It was totally by accident. I was working in London and working in restaurants, and I got asked to be a part of a book called "London's Finer Chefs." I was flattered and excited to give them some of my recipes and be up against, or included in, this incredible set of wonderful chefs. From that, I got asked to do a TV appearance to promote the book when it came out, and they asked me back to do another appearance.

It just happened like that. One thing led to the next. I was never turned off by it; I was always open to it when someone asked me to do it. I was like, "Sure, I'll do it. I'll try it. Why not?" Back then, too, it wasn't like there were a bunch of chefs on TV. It was a different time — it didn't exist. It wasn't a cool job back then. It was just working in restaurants.

It's been an interesting ride that's taken me on different journeys, but I've always been grateful and determined to get back into a restaurant kitchen and do what I love, which is cook beautiful food in a small environment. I'm lucky to have been able to dip a toe in both sides.

The most nerve-racking celebrity encounter
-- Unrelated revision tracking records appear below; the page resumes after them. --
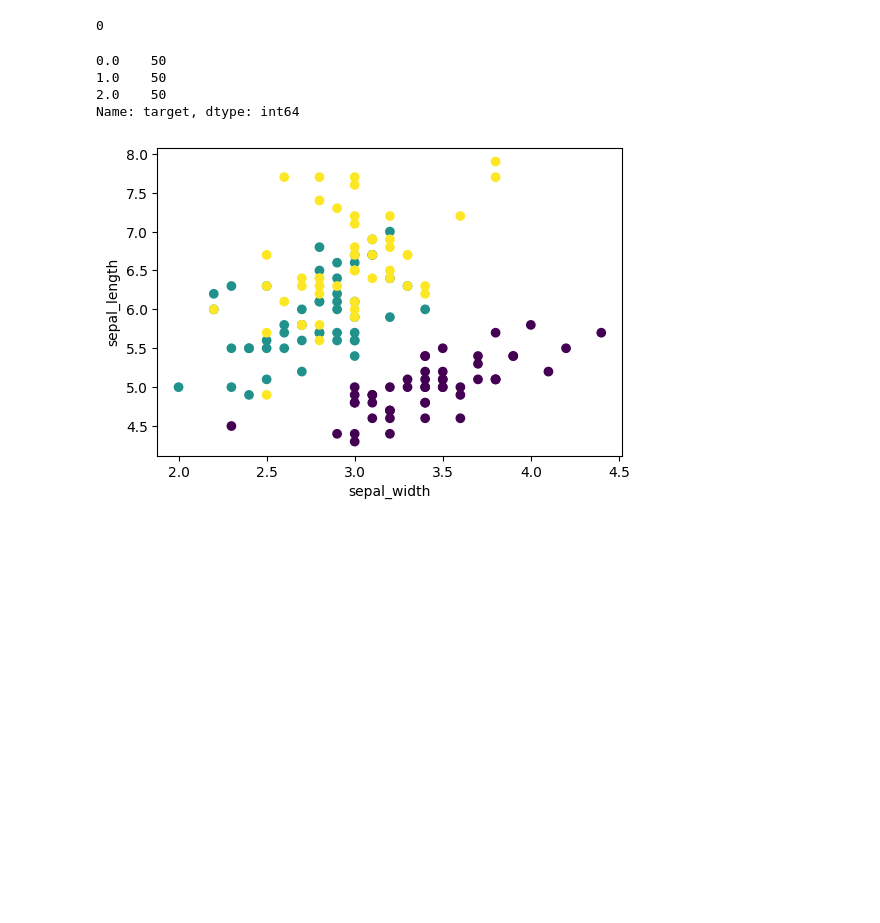
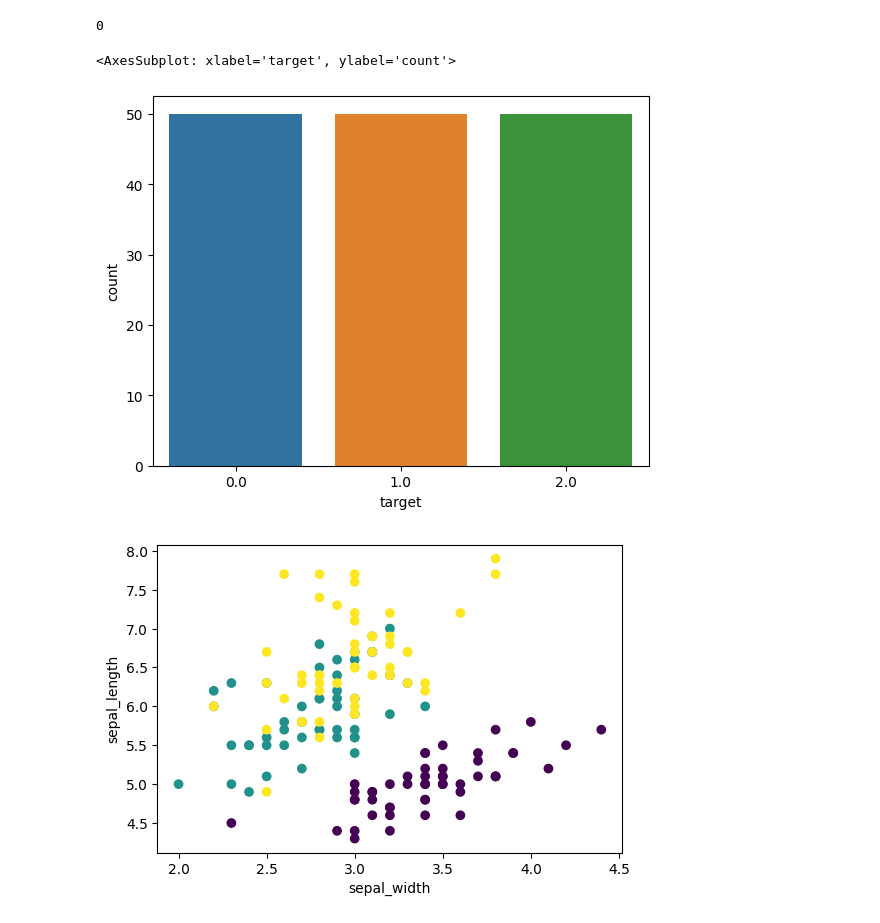
Before and after one commit to JRogul/MachineLearning, a Jupyter notebook: algorithm/algorithms.ipynb, the cells around one changed output. Saved outputs shown, nothing was run; the diff lists cells and outputs as text; code cells hidden in the pictures; blank space fills up the shorter version.

Commit message:
added countplot

```diff
--- a/algorithm/algorithms.ipynb
+++ b/algorithm/algorithms.ipynb
@@ -39,12 +39,10 @@ df_iris.isna().sum().sum()
 df_iris.columns = ['sepal_length', 'sepal_width', 'petal_length',
                    'petal_width', 'target']
 # %%
-df_iris['target'].value_counts()
+sns.countplot(x=df_iris['target'])
 # %% [output]
-0.0    50
-1.0    50
-2.0    50
-Name: target, dtype: int64
+<AxesSubplot: xlabel='target', ylabel='count'>
+[figure, added]
 # %%
 def plot_2d(x, y):
     plt.figure(figsize=(6, 4))
```
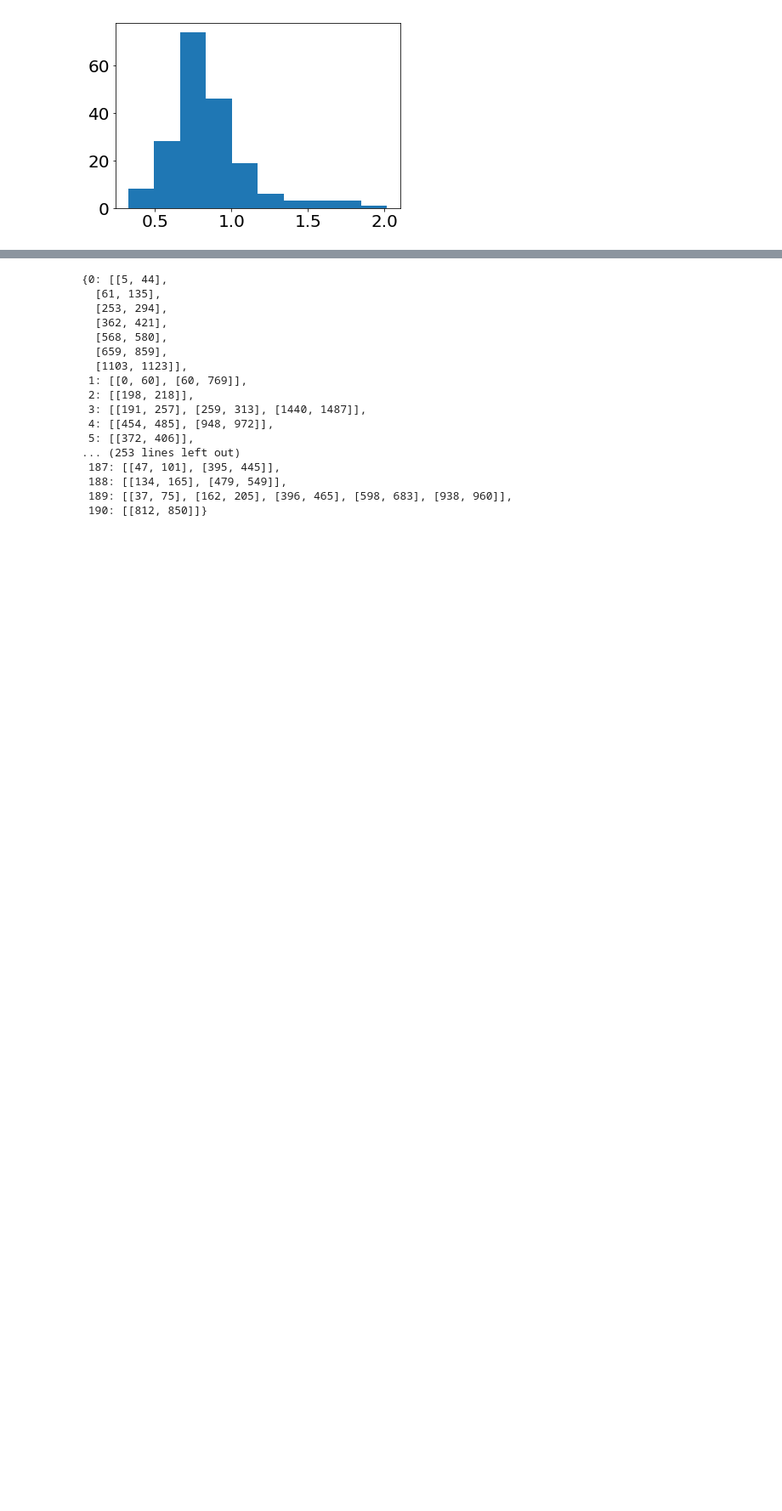
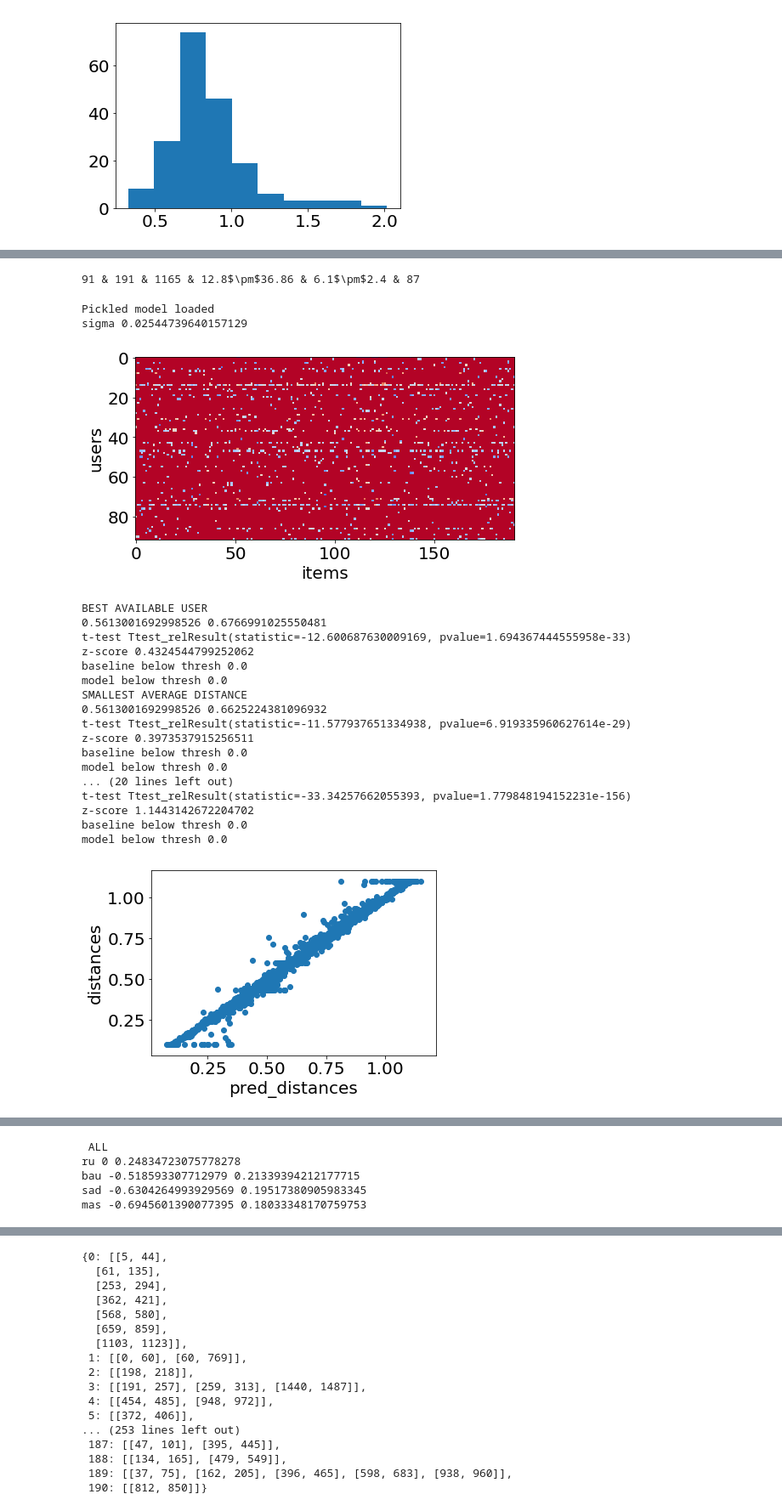
Before and after one commit to Praznat/humansdoit, a Jupyter notebook: sequence_experiment.ipynb, the cells around one changed output, grey strips where cells are left out. Shown: that part at 85% size. Cells and saved outputs as stored; diff of their text form; code cells hidden in the pictures; blank space fills up the shorter version.

```diff
--- a/sequence_experiment.ipynb
+++ b/sequence_experiment.ipynb
@@ -217,3 +211,3 @@ idiff_penalties = dict(enumerate(opt["diff"]))
 # %%
-experiments.run_square(df, "uid", "itemID", "label")
+# experiments.run_square(df, "uid", "itemID", "label")
 # %%
@@ -289,2 +245,0 @@ sequence_experiment.golddict = gold_labels
-# %%
-sequence_experiment.set_supervised_labels(30)
@@ -294,0 +246,4 @@ np.exp(sequence_experiment.opt["disc_prior_loc"])
+# %%
+sequence_experiment.describe()
+# %% [output]
+91 & 191 & 1165 & 12.8$\pm$36.86 & 6.1$\pm$2.4 & 87
@@ -294,0 +253,26 @@ np.exp(sequence_experiment.opt["disc_prior_loc"])
+# %%
+sequence_experiment.train(iter=1500)
+sequence_experiment.test(debug=True)
+sequence_experiment.debug(plot_vs_gold=True, skip_miniplots=True)
+# %% [output]
+Pickled model loaded
+sigma 0.02544739640157129
+[figure, added]
+BEST AVAILABLE USER
+0.5613001692998526 0.6766991025550481
+t-test Ttest_relResult(statistic=-12.600687630009169, pvalue=1.694367444555958e-33)
+z-score 0.4324544799252062
+baseline below thresh 0.0
+model below thresh 0.0
+SMALLEST AVERAGE DISTANCE
+0.5613001692998526 0.6625224381096932
+t-test Ttest_relResult(statistic=-11.577937651334938, pvalue=6.919335960627614e-29)
+z-score 0.3973537915256511
+baseline below thresh 0.0
+model below thresh 0.0
+... (20 lines left out)
+t-test Ttest_relResult(statistic=-33.34257662055393, pvalue=1.779848194152231e-156)
+z-score 1.1443142672204702
+baseline below thresh 0.0
+model below thresh 0.0
+[figure, added]
@@ -294,0 +282,5 @@ np.exp(sequence_experiment.opt["disc_prior_loc"])
+ ALL
+ru 0 0.24834723075778278
+bau -0.518593307712979 0.21339394212177715
+sad -0.6304264993929569 0.19517380905983345
+mas -0.6945601390077395 0.18033348170759753
```
Also changed, not shown: parts of 43 cells of this notebook, 8 other files.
You've worked with Oprah, Marco Pierre White, and Donald Trump — which situation did you find the most intimidating and why?

That's easy — Marco Pierre White. He was the best chef in the world at that time. When I first went over there, it was going to meet your God. He was the person that everyone in the industry was looking up to, and I really wanted to work for him. I went over and started — I moved to London for that very reason — and walked in the back door of his restaurant and asked for a job. It's a very nerve-racking moment when you do that.

To then be in the presence of someone as talented as him with such high standards as him — you don't want to let him down. You try your very best. Ultimately, you're not at the standard that you need to be at. It takes a while to sharpen those tools and finally get to a place where you're not disappointing. Without question, he was the one I cared the most about and also the one that I was most intimidated by, but I worked for him for eight years. [I have] a huge amount of respect for Marco; he's an incredible chef. I wouldn't change anything.

Gathar is now available to use in Los Angeles.

This interview was edited for clarity.